  • anxiety,  autism,  family,  mental health,  motherhood,  siblings and autism,  teen years

    Trying to protect my kids’ sanity

    Eleven days of school. We’ve had eleven days of the 2019/2020 school year. It feels as if it’s been an eternity. J has struggled, struggled oh so much these past eleven days. We have tried, what feels like, a million different strategies to put his mind at peace over the fire drill. Nothing has worked. The anxiety for August’s monthly drill had been building since his first XC meet, (August 24) and last week the anticipation for the end of the calendar month built up so much that he ran out of the school with severe panic Wednesday. I sat with him the morning of the drill Thursday. Friday, after…

  • autism,  cross-country,  mental health,  motherhood

    This week I cried over running shoes

    Wednesday night, hours after J told me that he was going to handle the first day of school (only after I assured him that it would be a stupid idea for his principals to have a fire drill on the first day of school), I sat in bed and cried over his running shoes. “His pronation is worse in those shoes,” I bawled to Steve, “he’s had them only four days and he looks like he’s going to sprain his ankles he’s wobbling so much in them. I know if we don’t get his shoes fixed right now, he’s going to get injured, and he’ll only be able to run…

  • autism,  family,  motherhood,  travel

    The boy in Barcelona

    Across the street from Gaudi’s gingerbread church the boy in Barcelona sits sandwiched between his mother and older sister. His arms flail as he squints and stutters sounds of protest in a language I don’t recognize. Scandinavian, I think. Something Nordic or Germanic. White blonde hair and blue eyes. Tourists like me. Like most of us in the park. There’s almost nowhere to sit. Steve and I sit hip to hip next to another man who might be a local and might be a tourist. The Lonely Planet and Rick Steves books say that Barcelona (like Lisbon and Rome) is a hot spot for pickpockets and I’ve developed the habit…
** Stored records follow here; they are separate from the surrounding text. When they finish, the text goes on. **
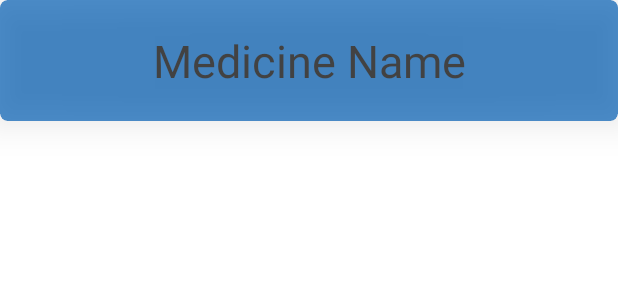
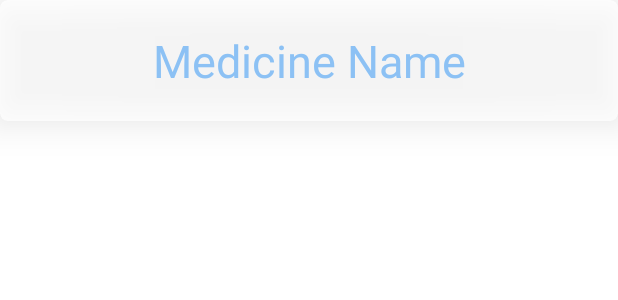
Before and after one commit to Shubhamj08/My_Medications, an Android app: the layout medication_item_view.xml on its own in the app's theme, with its tools: preview values and no code run, on a phone screen of 412 x 824 dp. Shown: the top 300 px of the screen. Run offline under Robolectric (Android 15) with nearby library versions, the phone set to English and light mode, and no system bars; Roboto replaces fonts that are not available here.

```diff
--- a/app/src/main/res/layout/medication_item_view.xml
+++ b/app/src/main/res/layout/medication_item_view.xml
@@ -21,8 +21,8 @@
         android:layout_height="wrap_content"
         android:layout_marginBottom="4dp"
         android:alpha="0.7"
-        android:background="@android:drawable/dialog_holo_light_frame"
-        app:cardBackgroundColor="@color/colorPrimaryDark"
+        style="?android:attr/buttonBarButtonStyle"
+        android:background="@android:drawable/dialog_holo_dark_frame"
         app:cardCornerRadius="5dp"
         app:cardElevation="15dp">
 
@@ -43,6 +43,7 @@
                 android:padding="20dp"
                 android:textAlignment="center"
                 android:textSize="30sp"
+                android:textColor="@color/colorPrimaryLight"
                 app:medicineNameFormatted="@{medicine}"
                 tools:text="Medicine Name" />
 
```
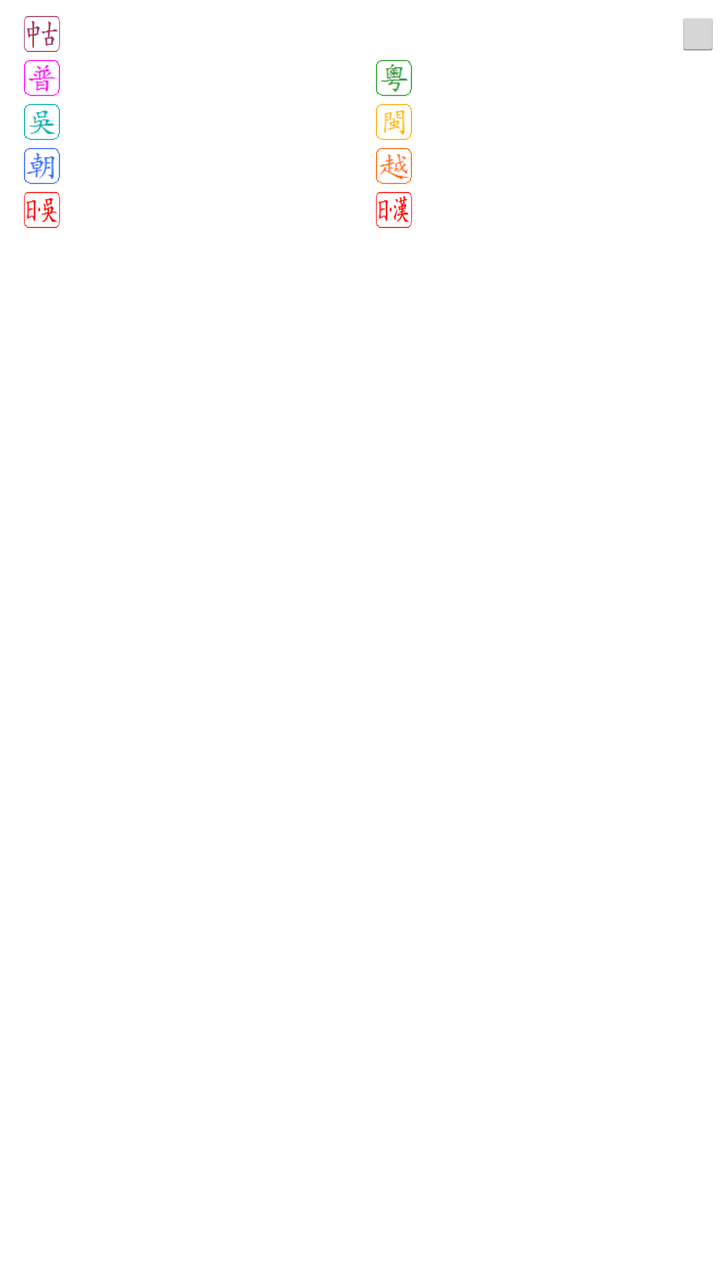
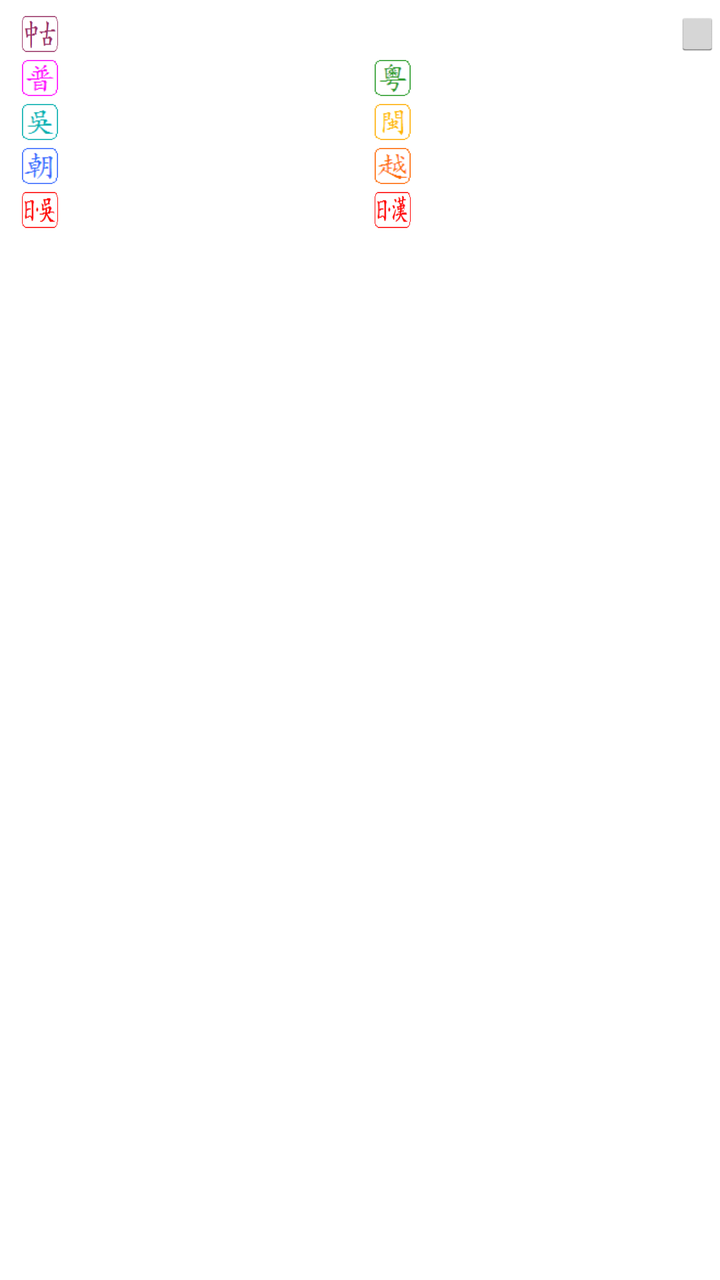

Before-and-after screenshots of an Android layout around one commit, followed by the original layout XML and the change that was made.
<!-- AndroidManifest.xml: application theme AppTheme -->
<!-- res/layout/search_result_item.xml -->
<LinearLayout
    xmlns:android="http://schemas.android.com/apk/res/android"
    android:layout_width="match_parent"
    android:layout_height="wrap_content"
    android:paddingTop="6dp"
    android:paddingBottom="6dp"
    android:orientation="horizontal"
    android:gravity="top"
    android:baselineAligned="false"
    android:descendantFocusability="blocksDescendants" >



    <LinearLayout
        android:layout_width="wrap_content"
        android:layout_height="wrap_content"
        android:layout_weight="0"
        android:paddingLeft="2dp"
        android:paddingRight="6dp"
        android:orientation="vertical"
        android:gravity="center_horizontal" >

        <TextView
            style="@style/FontSearchResultEntry"
            android:id="@+id/text_hz"
            android:layout_width="wrap_content"
            android:layout_height="wrap_content" />

        <TextView
            style="@style/FontDim"
            android:id="@+id/text_unicode"
            android:layout_width="wrap_content"
            android:layout_height="wrap_content" />

        <TextView
            style="@style/FontDim"
            android:id="@+id/text_variants"
            android:layout_width="wrap_content"
            android:layout_height="wrap_content" />

    </LinearLayout>

    <TableLayout
        android:layout_width="wrap_content"
        android:layout_height="wrap_content"
        android:layout_weight="1"
        android:stretchColumns="1,3"
        android:shrinkColumns="1,3" >

        <TableRow
            android:gravity="top" >
            <ImageView
                style="@style/ImageDetail"
                android:src="@drawable/lang_mc" />
            <LinearLayout
                android:layout_span="3"
                android:orientation="horizontal"
                android:gravity="top"
                android:baselineAligned="false" >

                <TextView
                    style="@style/FontDetail"
                    android:id="@+id/text_mc"
                    android:layout_width="wrap_content"
                    android:layout_height="wrap_content" />
                <TextView
                    style="@style/FontDetail"
                    android:id="@+id/text_mc_detail"
                    android:layout_width="0dp"
                    android:layout_height="wrap_content"
                    android:layout_weight="1" />
                <Button
                    android:id="@+id/button_favorite"
                    android:layout_width="22dp"
                    android:layout_height="22dp" />
            </LinearLayout>
        </TableRow>

        <TableRow
            android:gravity="top" >
            <ImageView
                style="@style/ImageDetail"
                android:src="@drawable/lang_pu" />
            <TextView
                style="@style/FontDetail"
                android:id="@+id/text_pu"
                android:layout_width="0dp" />
            <ImageView
                style="@style/ImageDetail"
                android:src="@drawable/lang_ct" />
            <TextView
                style="@style/FontDetail"
                android:id="@+id/text_ct"
                android:layout_width="0dp" />
        </TableRow>

        <TableRow
            android:gravity="top" >
            <ImageView
                style="@style/ImageDetail"
                android:src="@drawable/lang_sh" />
            <TextView
                style="@style/FontDetail"
                android:id="@+id/text_sh"
                android:layout_width="0dp" />
            <ImageView
                style="@style/ImageDetail"
                android:src="@drawable/lang_mn" />
            <TextView
                style="@style/FontDetail"
                android:id="@+id/text_mn"
                android:layout_width="0dp" />
        </TableRow>

        <TableRow
            android:gravity="top" >
            <ImageView
                style="@style/ImageDetail"
                android:src="@drawable/lang_kr" />
            <TextView
                style="@style/FontDetail"
                android:id="@+id/text_kr"
                android:layout_width="0dp" />
            <ImageView
                style="@style/ImageDetail"
                android:src="@drawable/lang_vn" />
            <TextView
                style="@style/FontDetail"
                android:id="@+id/text_vn"
                android:layout_width="0dp" />
        </TableRow>

        <TableRow
            android:gravity="top" >
            <ImageView
                style="@style/ImageDetail"
                android:src="@drawable/lang_jp_go" />
            <TextView
                style="@style/FontDetail"
                android:id="@+id/text_jp_go"
                android:layout_width="0dp" />
            <ImageView
                style="@style/ImageDetail"
                android:src="@drawable/lang_jp_kan" />
            <TextView
                style="@style/FontDetail"
                android:id="@+id/text_jp_kan"
                android:layout_width="0dp" />
        </TableRow>

        <TableRow
            android:gravity="top" >
            <ImageView
                style="@style/ImageDetail"
                android:id="@+id/image_jp_extra_1" />
            <TextView
                style="@style/FontDetail"
                android:id="@+id/text_jp_extra_1"
                android:layout_width="0dp" />
            <ImageView
                style="@style/ImageDetail"
                android:id="@+id/image_jp_extra_2" />
            <TextView
                style="@style/FontDetail"
                android:id="@+id/text_jp_extra_2"
                android:layout_width="0dp" />
        </TableRow>

        <TableRow
            android:gravity="top" >
            <ImageView
                style="@style/ImageDetail"
                android:id="@+id/image_jp_extra_3" />
            <TextView
                style="@style/FontDetail"
                android:id="@+id/text_jp_extra_3"
                android:layout_width="0dp" />
        </TableRow>

    </TableLayout>

    <TextView
        android:id="@+id/text_comment"
        android:layout_width="0dp"
        android:layout_height="0dp"
        android:visibility="gone" />

</LinearLayout>
<!-- resources referenced by this layout -->
<resources>
  <!-- drawable lang_ct: png bitmap (drawable, 1131 bytes) -->
  <!-- drawable lang_jp_go: png bitmap (drawable, 850 bytes) -->
  <!-- drawable lang_jp_kan: png bitmap (drawable, 903 bytes) -->
  <!-- drawable lang_kr: png bitmap (drawable, 1000 bytes) -->
  <!-- drawable lang_mc: png bitmap (drawable, 1194 bytes) -->
  <!-- drawable lang_mn: png bitmap (drawable, 837 bytes) -->
  <!-- drawable lang_pu: png bitmap (drawable, 533 bytes) -->
  <!-- drawable lang_sh: png bitmap (drawable, 937 bytes) -->
  <!-- drawable lang_vn: png bitmap (drawable, 951 bytes) -->
  <style name="FontDetail">
          <item name="android:textColor">#000000</item>
          <item name="android:textSize">15sp</item>
      </style>
  <style name="FontDim">
          <item name="android:textColor">#808080</item>
          <item name="android:textSize">15sp</item>
      </style>
  <style name="FontSearchResultEntry">
          <item name="android:textColor">#9D261D</item>
          <item name="android:textSize">40sp</item>
      </style>
  <style name="ImageDetail">
          <item name="android:layout_height">22dp</item>
          <item name="android:layout_width">26dp</item>
          <item name="android:paddingTop">2dp</item>
          <item name="android:paddingBottom">2dp</item>
          <item name="android:paddingLeft">4dp</item>
          <item name="android:paddingRight">4dp</item>
          <item name="android:scaleType">fitXY</item>
      </style>
  <style name="AppTheme" parent="AppBaseTheme">
          
          <item name="android:actionBarStyle" tools:targetApi="11">@style/ActionBarStyle</item>
          <item name="android:editTextStyle">@style/EditTextStyle</item>
          <item name="android:spinnerItemStyle">@style/SpinnerItemStyle</item>
          <item name="android:itemTextAppearance">@style/MenuItemStyle</item>
      </style>
  <style name="AppBaseTheme" parent="android:Theme.Light">
          
      </style>
  <style name="ActionBarStyle" parent="android:Widget.ActionBar" tools:targetApi="11">
          <item name="android:background">#00AAFF</item>
          <item name="android:titleTextStyle">@style/ActionBarTitleTextStyle</item>
      </style>
  <style name="EditTextStyle" parent="android:Widget.EditText">
          <item name="android:textSize">18sp</item>
      </style>
  <style name="SpinnerItemStyle" parent="android:Widget.TextView.SpinnerItem">
          <item name="android:textSize">18sp</item>
          <item name="android:paddingLeft">8dp</item>
          <item name="android:paddingRight">8dp</item>
      </style>
  <style name="MenuItemStyle" parent="android:TextAppearance.Widget.IconMenu.Item">
          <item name="android:textSize">15sp</item>
      </style>
  <style name="ActionBarTitleTextStyle">
          <item name="android:textColor">#FFFFFF</item>
          <item name="android:textSize">19sp</item>
      </style>
</resources>

<!-- the commit's change to res/layout/search_result_item.xml (unified diff, before → after) -->
@@ -14,9 +14,8 @@
     <LinearLayout
         android:layout_width="wrap_content"
         android:layout_height="wrap_content"
-        android:layout_weight="0"
         android:paddingLeft="2dp"
-        android:paddingRight="6dp"
+        android:paddingRight="5dp"
         android:orientation="vertical"
         android:gravity="center_horizontal" >
 
@@ -41,7 +40,7 @@
     </LinearLayout>
 
     <TableLayout
-        android:layout_width="wrap_content"
+        android:layout_width="0dp"
         android:layout_height="wrap_content"
         android:layout_weight="1"
         android:stretchColumns="1,3"
@@ -57,7 +56,6 @@
                 android:orientation="horizontal"
                 android:gravity="top"
                 android:baselineAligned="false" >
-
                 <TextView
                     style="@style/FontDetail"
                     android:id="@+id/text_mc"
  • autism,  mental health,  motherhood

    Today

    I navigated today with no plan. That’s not how I roll. Autism requires planning. Lots of planning. And backup planning. Plans B, C, and D are all necessary requirements for the survival of both parties (mom and child) to make it through the day. But today, I intentionally decided to have no plan. I decided we would navigate the first day of summer holidays by just “feeling out” how the summer is going to go. Yes, both kids had the first day of their camps today. J had a visual therapy appointment. But I planned nothing for the in between times. I planned nothing for the evening. And that’s not…

  • motherhood

    Mommy, were you in a fire?

    A few years ago, I was in a sports bra and shorts headed downstairs looking for a shirt in the dryer when W looked at me mortified. “Mommy, what’s wrong with you! Were you in a fire?” “No?” I said genuinely confused. “What are you talking about?” “Mommy,” she said with her mouth gaping. “Your tummy. It looks like you were in a fire.” I suddenly realized that this was probably the first time W had ever seen my bare stomach and it kind of does look like something catastrophic has happened to it. I’ve had two kids and two abdominal surgeries (an appendectomy with an umbilical hernia repair and…

  • autism,  Education,  IEP,  motherhood,  special education

    Ave Verum Corpus

    When I was about eight or nine, I remember standing in the middle of my classroom choir on our first stop of our little elementary school musical tour, wanting to crawl in a corner and hide. I knew every single note of the song we were about to sing, but I didn’t know any of the Latin besides the first three words: Ave Verum Corpus. Being good little Canadian kids, this was about the same time we were also learning French. Boy did I love French–I was really, really good at French. I was the master of the weekly French dictee. Not only was I really good at learning language,…